WHAT THE EXERCISE ASKS:
Examine each line of the data. Copy those that contain the string "controls".

(Records from a data collection)

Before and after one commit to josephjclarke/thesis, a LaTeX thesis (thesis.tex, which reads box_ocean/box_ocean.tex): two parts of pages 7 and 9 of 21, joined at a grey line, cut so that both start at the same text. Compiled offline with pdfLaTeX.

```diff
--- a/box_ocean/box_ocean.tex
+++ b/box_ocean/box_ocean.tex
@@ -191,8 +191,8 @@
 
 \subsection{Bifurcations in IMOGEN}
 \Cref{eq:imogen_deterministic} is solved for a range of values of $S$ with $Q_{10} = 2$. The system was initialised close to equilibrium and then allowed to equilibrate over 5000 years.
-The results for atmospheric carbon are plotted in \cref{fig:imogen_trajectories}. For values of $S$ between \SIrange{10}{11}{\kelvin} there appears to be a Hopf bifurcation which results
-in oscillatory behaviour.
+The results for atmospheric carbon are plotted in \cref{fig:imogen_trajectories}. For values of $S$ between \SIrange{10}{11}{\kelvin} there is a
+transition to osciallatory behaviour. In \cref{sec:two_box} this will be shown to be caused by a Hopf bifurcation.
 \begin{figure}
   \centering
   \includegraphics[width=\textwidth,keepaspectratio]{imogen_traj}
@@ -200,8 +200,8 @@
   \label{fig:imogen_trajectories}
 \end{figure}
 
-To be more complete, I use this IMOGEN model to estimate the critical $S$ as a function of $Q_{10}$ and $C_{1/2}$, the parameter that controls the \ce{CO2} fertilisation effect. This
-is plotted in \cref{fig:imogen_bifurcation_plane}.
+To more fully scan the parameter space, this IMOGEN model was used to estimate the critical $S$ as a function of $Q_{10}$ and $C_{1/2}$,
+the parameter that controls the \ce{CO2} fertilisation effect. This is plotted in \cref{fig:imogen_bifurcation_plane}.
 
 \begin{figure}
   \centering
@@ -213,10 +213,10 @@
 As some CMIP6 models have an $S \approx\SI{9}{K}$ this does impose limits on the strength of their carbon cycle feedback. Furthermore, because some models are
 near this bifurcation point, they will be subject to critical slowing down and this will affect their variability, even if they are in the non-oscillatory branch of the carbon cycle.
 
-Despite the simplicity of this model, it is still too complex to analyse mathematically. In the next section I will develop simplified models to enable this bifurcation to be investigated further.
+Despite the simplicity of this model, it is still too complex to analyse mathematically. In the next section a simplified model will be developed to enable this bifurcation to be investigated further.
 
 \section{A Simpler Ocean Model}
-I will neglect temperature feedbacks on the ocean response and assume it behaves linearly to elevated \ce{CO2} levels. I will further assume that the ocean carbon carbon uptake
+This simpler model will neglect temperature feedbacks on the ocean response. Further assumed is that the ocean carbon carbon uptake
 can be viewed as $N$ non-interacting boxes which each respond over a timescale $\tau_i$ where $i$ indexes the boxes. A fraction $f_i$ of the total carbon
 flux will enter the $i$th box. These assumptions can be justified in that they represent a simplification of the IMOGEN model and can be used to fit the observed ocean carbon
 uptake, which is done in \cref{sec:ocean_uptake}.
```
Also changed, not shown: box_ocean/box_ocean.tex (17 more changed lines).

RESULT OF THE TASK:
-To be more complete, I use this IMOGEN model to estimate the critical $S$ as a function of $Q_{10}$ and $C_{1/2}$, the parameter that controls the \ce{CO2} fertilisation effect. This
+the parameter that controls the \ce{CO2} fertilisation effect. This is plotted in \cref{fig:imogen_bifurcation_plane}.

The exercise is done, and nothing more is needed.